By Nume Ekeghe
The Managing Director and Chief Executive Officer of Sterling Bank Plc, Mr. Abubakar Suleiman while speaking at the just-concluded Nigeria Bar Association (NBA) annual general conference in Abuja, said non-interest banking will provide lawyers with huge opportunities in the near future as it is currently one of the fastest growing financial products in the world.
Suleiman gave the advice while contributing to a panel discussion on ‘Financial Inclusion and Wealth Management’ saying lawyers have a role to play in ensuring financial inclusion for their clients.
He added that non-interest banking was backed by the law because every single transaction is treated as a separate contract as opposed to the practice in conventional finance where a single contract covers the total transaction.
According to him, “Every single transaction in non-interest banking is a separate contract as opposed to conventional finance where there’s actually a single contract that runs through your total transaction.”

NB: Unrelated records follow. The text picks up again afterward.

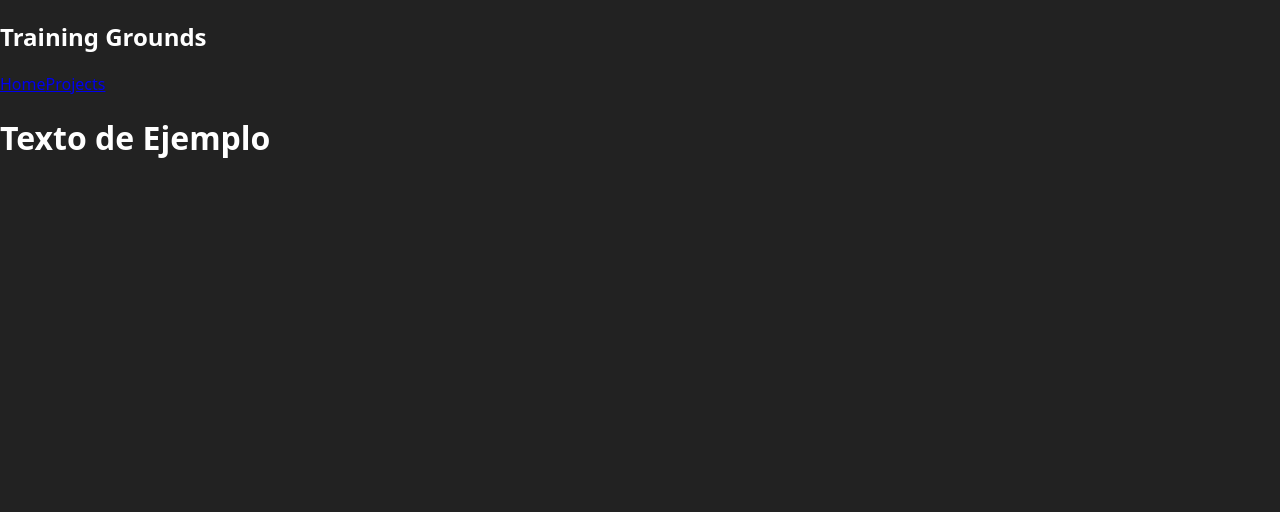
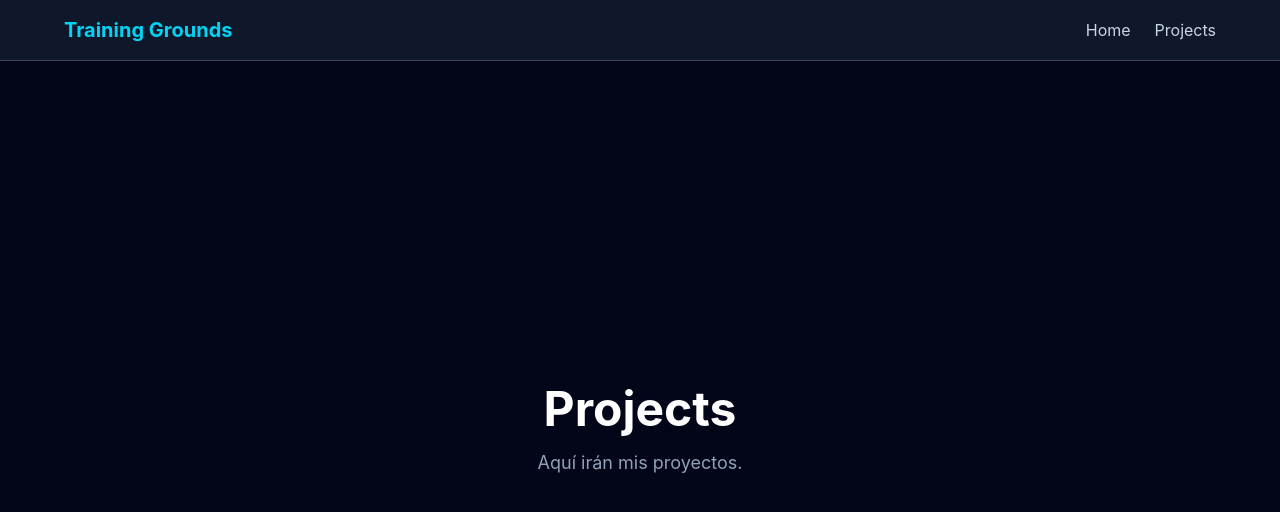
Before and after one commit to Pelayocuervo01/Training-Grounds, a React (Vite) app: page /projects in a window 1280 px wide. Shown: the top 512 px of the page. Built offline with nearby package versions, Linux system fonts and the light colour scheme.

Commit message:
Creado el CSS

```diff
--- a/package.json
+++ b/package.json
@@ -13,6 +13,7 @@
     "@tailwindcss/vite": "^4.2.4",
     "react": "^19.2.5",
     "react-dom": "^19.2.5",
+    "react-router-dom": "^7.14.2",
     "tailwindcss": "^4.2.4"
   },
   "devDependencies": {
--- a/src/App.tsx
+++ b/src/App.tsx
@@ -1,10 +1,16 @@
+import { Routes, Route} from "react-router-dom";
 import MainLayout from "./layouts/MainLayout";
+import Home from "./pages/Home";
+import Projects from "./pages/Projects";
 
 
 export default function App() {
   return (
     <MainLayout>
-      <h1 className="text-4x1 text-white">Texto de Ejemplo</h1>
+      <Routes>
+        <Route path="/" element={<Home />} />
+        <Route path="/projects" element={<Projects />} />
+      </Routes>
     </MainLayout>
   );
 }
--- a/src/components/Header.tsx
+++ b/src/components/Header.tsx
@@ -1,21 +1,22 @@
+import { Link } from "react-router-dom";
+
 export default function Header() {
     return(
-        <header className="bg-slate-900 borde-b border-slate-800 px-6 py-4">
-            <nav className= "flex justify-beetwen items-center">
-                <h1 className="text-x1 font bold text-cyan-400">
+         <header className="bg-slate-900 border-b border-white/20 px-6 py-4 w-full">
+            <nav className="max-w-6xl mx-auto flex justify-between items-center">
+                <h1 className="text-xl font-bold text-cyan-400">
                     Training Grounds
                 </h1>
                 <div className="flex gap-6 text-slate-300">
-                    <a className="hover:text-white" href="/">
+                    <Link to ="/" className="hover:text-white">
                         Home
-                    </a>
-                    <a className="hover:text-white" href="/projects">
+                    </Link>
+                    <Link to="/projects" className="hover:text-white" >
                         Projects
-                    </a>
+                    </Link>
 
                 </div>
             </nav>
         </header>
-
     )
 }
--- a/src/layouts/MainLayout.tsx
+++ b/src/layouts/MainLayout.tsx
@@ -2,9 +2,11 @@ import Header from "../components/Header";
 
 export default function MainLayout({ children }: {children: React.ReactNode}){
     return(
-        <>
+        <div className="min-h-screen flex flex-col bg-slate-950">
             <Header />
-            <main className="p-6">{ children }</main>
-        </>
+            <main className="flex-1 flex flex-col items-center justify-center w-full max-w-6xl mx-auto px-6 py-12">
+                { children }
+            </main>
+        </div>
     )
 }
--- a/src/main.tsx
+++ b/src/main.tsx
@@ -2,9 +2,13 @@ import React from "react";
 import ReactDOM from "react-dom/client";
 import App from "./App";
 import "./styles/global.css";
+import { BrowserRouter } from "react-router-dom";
+
 
 ReactDOM.createRoot(document.getElementById("root")!).render(
   <React.StrictMode>
-    <App />
+    <BrowserRouter>
+      <App />
+    </BrowserRouter>
   </React.StrictMode>
 );
--- /dev/null
+++ b/src/pages/Home.tsx
@@ -0,0 +1,12 @@
+export default function Home(){
+    return (
+        <div className="text-center">
+            <h1 className="text-5xl font-bold text-white mb-4">
+                Training Grounds
+            </h1>
+            <p className="text-slate-400 text-lg">
+                El lugar donde practico y construyo proyectos.
+            </p>
+        </div>
+    )
+}
--- /dev/null
+++ b/src/pages/Projects.tsx
@@ -0,0 +1,12 @@
+export default function Projects(){
+    return (
+        <div className="text-center">
+            <h1 className="text-5xl font-bold text-white mb-4">
+                Projects
+            </h1>
+            <p className="text-slate-400 text-lg">
+                Aquí irán mis proyectos.
+            </p>
+        </div>
+    )
+}
--- a/src/styles/global.css
+++ b/src/styles/global.css
@@ -1,6 +1,5 @@
-body {
-  margin: 0;
-  font-family: system-ui, sans-serif;
-  background: #222;
-  color: white;
+@import "tailwindcss";
+
+body{
+    background-color: #222;
 }
--- a/vite.config.ts
+++ b/vite.config.ts
@@ -1,9 +1,18 @@
 import { defineConfig } from 'vite'
 import react from '@vitejs/plugin-react'
 import tailwindcss from "@tailwindcss/vite";
+import path from 'path'
+import { fileURLToPath } from 'url'
+
+const __dirname = path.dirname(fileURLToPath(import.meta.url))
 
 
 // https://vite.dev/config/
 export default defineConfig({
   plugins: [react(),tailwindcss()],
+  resolve: {
+    alias: {
+      '@': path.resolve(__dirname, './src'),
+    },
+  },
 })
```
Also changed, not shown: tsconfig.app.json (+7 -1 lines), .claude/settings.local.json (added), 1 other file (tests, documents, lock files or other folders).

He, however, debunked the notion that deposit money banks often prefer to focus on professionals and the educated rather than the poor in rural areas, saying decisions in the banking sector are largely dictated by the dynamics of the market system.
He said: “I think the joke is on all of us. I don’t see any law firm in the villages either. The beauty of running a market system is that people will offer their services in places where they’ll pay for it.
“I desire to see everybody being able to pay for all the services, but the reality is that you need to create the capacity and affordability. People have to be able to afford the services before the private sector can provide it.
“And that’s why economic inclusion is far more fundamental than financial inclusion. Once these people become economically included, financial inclusion will automatically follow.”
He added that there are social programmes in place to improve financial inclusion of rural dwellers which are not profit-led.
He said banks in Nigeria recently committed to as many as two million free telephone handsets for distribution to the poorest people so that they can become not just financially included but also have access to telecom services.
According to him, Sterling Bank alone is providing 200,000 phones to people in the villages at no cost.
“So, the social programme will take care of that, but the commercial programme will always follow the money,” he said